- [Description of the task] Every line in the records below with the string "other" needs to be copied out.

- [Available data]

________________

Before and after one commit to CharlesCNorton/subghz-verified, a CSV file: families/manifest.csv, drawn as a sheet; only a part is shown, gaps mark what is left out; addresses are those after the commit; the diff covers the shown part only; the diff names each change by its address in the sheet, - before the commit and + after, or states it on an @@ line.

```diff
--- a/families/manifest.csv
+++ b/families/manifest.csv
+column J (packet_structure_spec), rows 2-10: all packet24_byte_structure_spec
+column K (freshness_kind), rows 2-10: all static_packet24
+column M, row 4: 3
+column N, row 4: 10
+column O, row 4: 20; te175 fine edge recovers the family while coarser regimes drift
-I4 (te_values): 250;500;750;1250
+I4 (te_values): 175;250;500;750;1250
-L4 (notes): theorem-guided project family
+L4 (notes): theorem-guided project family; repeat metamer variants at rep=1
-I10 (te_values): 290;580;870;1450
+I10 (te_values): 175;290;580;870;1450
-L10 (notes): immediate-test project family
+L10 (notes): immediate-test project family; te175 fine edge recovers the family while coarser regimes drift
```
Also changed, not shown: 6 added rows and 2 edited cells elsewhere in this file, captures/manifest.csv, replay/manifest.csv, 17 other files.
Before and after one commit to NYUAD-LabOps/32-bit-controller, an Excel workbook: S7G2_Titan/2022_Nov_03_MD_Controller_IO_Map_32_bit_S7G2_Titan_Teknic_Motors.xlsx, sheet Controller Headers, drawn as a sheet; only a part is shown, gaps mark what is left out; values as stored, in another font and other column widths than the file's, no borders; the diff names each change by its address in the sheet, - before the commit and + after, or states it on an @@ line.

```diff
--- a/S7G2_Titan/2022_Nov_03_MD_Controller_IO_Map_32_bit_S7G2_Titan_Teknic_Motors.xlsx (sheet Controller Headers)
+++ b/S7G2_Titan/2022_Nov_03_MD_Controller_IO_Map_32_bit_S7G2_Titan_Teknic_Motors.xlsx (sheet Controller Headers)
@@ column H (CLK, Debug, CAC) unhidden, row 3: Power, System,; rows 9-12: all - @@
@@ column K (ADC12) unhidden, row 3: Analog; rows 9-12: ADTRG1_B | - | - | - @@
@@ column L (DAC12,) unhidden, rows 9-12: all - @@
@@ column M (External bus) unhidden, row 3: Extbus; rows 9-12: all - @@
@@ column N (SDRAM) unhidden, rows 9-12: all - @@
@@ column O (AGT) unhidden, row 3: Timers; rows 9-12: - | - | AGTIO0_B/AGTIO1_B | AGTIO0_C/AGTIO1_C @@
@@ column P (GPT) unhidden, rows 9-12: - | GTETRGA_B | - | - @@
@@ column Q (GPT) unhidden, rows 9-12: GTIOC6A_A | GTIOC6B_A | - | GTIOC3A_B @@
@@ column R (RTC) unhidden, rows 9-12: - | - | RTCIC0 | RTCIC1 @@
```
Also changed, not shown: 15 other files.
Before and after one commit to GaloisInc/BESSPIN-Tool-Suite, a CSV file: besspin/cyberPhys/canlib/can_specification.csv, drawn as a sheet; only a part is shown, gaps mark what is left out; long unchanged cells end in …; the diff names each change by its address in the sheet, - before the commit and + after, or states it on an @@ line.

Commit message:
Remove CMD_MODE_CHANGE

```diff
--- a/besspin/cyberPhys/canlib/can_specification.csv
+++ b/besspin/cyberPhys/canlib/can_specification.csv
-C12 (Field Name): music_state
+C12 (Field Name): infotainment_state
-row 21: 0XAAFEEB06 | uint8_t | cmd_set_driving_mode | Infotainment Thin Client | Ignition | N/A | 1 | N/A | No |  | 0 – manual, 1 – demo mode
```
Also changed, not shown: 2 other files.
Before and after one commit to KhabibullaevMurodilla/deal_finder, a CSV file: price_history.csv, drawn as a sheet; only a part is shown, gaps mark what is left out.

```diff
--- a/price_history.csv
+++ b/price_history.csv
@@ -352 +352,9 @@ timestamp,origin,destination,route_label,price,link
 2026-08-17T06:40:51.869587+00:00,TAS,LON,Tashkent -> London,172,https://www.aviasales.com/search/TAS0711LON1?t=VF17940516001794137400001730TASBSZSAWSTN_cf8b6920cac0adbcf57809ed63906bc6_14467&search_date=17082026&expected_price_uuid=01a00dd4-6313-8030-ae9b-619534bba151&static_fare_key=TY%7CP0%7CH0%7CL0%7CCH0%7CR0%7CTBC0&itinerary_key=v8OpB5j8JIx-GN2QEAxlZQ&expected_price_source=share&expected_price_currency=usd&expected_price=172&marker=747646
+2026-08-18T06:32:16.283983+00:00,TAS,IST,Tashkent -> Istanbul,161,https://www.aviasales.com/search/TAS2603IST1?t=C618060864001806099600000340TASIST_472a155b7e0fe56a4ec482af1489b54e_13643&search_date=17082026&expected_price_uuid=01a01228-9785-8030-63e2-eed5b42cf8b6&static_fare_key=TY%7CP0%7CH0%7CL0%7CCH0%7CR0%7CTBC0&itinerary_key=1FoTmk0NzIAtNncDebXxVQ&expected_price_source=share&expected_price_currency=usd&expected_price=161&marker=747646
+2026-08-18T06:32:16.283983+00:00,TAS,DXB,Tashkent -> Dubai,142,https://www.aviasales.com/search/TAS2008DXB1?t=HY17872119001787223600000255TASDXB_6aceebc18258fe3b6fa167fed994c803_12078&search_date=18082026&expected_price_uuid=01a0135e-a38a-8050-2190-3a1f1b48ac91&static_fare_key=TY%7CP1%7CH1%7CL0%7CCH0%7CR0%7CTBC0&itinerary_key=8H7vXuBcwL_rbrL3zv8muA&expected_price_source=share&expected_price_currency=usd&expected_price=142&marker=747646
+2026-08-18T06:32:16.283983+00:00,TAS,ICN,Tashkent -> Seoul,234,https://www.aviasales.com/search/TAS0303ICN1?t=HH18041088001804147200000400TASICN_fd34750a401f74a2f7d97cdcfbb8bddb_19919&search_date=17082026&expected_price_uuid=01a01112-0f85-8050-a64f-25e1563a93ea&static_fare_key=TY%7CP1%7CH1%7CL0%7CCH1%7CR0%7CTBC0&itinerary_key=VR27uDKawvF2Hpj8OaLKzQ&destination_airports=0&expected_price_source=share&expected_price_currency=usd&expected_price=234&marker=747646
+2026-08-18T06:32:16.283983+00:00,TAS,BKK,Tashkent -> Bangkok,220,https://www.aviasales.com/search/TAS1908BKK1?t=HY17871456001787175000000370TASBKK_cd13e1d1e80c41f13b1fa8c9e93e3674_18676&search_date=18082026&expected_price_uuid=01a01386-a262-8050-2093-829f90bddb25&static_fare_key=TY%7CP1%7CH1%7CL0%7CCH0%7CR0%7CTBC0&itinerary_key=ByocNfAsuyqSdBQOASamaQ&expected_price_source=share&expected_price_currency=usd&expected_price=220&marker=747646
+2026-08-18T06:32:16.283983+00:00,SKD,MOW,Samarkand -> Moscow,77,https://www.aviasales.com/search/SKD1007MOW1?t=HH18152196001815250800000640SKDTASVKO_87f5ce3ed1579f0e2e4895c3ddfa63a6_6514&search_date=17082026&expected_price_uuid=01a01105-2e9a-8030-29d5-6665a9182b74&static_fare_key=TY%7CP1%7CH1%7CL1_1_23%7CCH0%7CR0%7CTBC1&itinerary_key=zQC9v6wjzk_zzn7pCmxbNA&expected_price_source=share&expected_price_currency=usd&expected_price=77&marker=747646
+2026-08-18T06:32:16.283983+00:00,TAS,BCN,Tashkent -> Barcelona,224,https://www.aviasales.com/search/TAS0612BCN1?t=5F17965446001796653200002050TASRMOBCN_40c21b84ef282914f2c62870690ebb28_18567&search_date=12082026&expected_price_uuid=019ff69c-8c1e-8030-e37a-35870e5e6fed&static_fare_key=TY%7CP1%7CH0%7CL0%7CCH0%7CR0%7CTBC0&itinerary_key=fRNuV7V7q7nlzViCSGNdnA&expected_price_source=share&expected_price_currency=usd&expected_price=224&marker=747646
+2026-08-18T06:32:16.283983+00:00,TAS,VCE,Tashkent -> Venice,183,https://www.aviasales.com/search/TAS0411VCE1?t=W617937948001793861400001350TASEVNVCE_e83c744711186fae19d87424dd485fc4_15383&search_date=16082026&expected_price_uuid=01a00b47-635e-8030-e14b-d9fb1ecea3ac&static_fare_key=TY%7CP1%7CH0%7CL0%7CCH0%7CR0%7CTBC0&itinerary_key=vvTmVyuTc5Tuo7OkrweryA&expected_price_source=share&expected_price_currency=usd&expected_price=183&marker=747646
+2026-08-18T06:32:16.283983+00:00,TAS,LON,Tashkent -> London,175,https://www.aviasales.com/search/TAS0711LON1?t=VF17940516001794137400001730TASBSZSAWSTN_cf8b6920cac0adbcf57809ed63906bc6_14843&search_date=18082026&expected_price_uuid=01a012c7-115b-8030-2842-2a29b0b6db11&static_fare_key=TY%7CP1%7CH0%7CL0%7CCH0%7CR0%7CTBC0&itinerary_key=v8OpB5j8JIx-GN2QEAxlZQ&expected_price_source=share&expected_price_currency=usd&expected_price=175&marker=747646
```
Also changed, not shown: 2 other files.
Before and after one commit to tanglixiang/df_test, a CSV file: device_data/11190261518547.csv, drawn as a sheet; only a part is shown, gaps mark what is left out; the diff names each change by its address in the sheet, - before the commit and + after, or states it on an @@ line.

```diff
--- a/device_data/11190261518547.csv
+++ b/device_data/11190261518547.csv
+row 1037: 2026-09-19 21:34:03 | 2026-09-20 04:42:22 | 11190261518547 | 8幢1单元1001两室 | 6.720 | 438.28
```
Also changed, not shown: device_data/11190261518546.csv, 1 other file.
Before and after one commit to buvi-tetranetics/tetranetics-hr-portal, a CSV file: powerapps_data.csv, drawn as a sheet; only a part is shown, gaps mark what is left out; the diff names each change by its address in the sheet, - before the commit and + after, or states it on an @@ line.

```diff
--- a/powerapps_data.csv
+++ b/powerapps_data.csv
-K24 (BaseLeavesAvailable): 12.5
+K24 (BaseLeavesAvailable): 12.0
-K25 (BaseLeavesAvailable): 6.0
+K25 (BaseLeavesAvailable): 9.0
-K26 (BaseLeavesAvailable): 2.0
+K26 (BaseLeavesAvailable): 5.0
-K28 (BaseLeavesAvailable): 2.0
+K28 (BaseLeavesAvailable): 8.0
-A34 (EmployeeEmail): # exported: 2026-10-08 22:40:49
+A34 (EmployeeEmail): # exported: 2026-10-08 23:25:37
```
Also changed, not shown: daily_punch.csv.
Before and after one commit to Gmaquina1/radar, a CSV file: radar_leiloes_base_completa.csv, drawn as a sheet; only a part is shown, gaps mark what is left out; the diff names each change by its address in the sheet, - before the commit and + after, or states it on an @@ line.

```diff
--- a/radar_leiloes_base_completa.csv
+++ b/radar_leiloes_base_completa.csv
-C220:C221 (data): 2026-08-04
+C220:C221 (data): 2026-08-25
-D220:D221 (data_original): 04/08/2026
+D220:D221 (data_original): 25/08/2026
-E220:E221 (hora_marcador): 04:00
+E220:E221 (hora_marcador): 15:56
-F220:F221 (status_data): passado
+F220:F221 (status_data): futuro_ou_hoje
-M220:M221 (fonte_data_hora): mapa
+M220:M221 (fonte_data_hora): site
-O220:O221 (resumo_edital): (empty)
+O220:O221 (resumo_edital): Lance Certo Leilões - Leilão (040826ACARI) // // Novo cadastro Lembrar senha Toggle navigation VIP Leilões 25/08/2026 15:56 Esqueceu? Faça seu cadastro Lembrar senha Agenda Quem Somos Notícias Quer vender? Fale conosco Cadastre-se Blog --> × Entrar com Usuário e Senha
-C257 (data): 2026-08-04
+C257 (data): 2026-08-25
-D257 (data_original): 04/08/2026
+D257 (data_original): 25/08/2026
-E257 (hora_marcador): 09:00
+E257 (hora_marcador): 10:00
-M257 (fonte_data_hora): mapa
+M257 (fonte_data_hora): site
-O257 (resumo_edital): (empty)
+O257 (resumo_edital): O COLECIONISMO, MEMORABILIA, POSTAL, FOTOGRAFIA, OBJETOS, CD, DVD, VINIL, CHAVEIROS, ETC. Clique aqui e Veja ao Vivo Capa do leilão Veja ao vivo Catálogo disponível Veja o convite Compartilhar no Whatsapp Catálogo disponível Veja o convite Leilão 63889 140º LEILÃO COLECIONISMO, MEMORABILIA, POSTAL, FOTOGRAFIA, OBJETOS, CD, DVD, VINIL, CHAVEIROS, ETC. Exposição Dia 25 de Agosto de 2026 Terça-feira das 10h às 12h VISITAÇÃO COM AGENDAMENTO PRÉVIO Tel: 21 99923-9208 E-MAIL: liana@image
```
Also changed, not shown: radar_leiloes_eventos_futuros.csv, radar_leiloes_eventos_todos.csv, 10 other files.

________________

- [Solved problem]
Also changed, not shown: 6 added rows and 2 edited cells elsewhere in this file, captures/manifest.csv, replay/manifest.csv, 17 other files.
Before and after one commit to NYUAD-LabOps/32-bit-controller, an Excel workbook: S7G2_Titan/2022_Nov_03_MD_Controller_IO_Map_32_bit_S7G2_Titan_Teknic_Motors.xlsx, sheet Controller Headers, drawn as a sheet; only a part is shown, gaps mark what is left out; values as stored, in another font and other column widths than the file's, no borders; the diff names each change by its address in the sheet, - before the commit and + after, or states it on an @@ line.
Also changed, not shown: 15 other files.
Also changed, not shown: 2 other files.
Also changed, not shown: 2 other files.
Also changed, not shown: device_data/11190261518546.csv, 1 other file.
Also changed, not shown: radar_leiloes_eventos_futuros.csv, radar_leiloes_eventos_todos.csv, 10 other files.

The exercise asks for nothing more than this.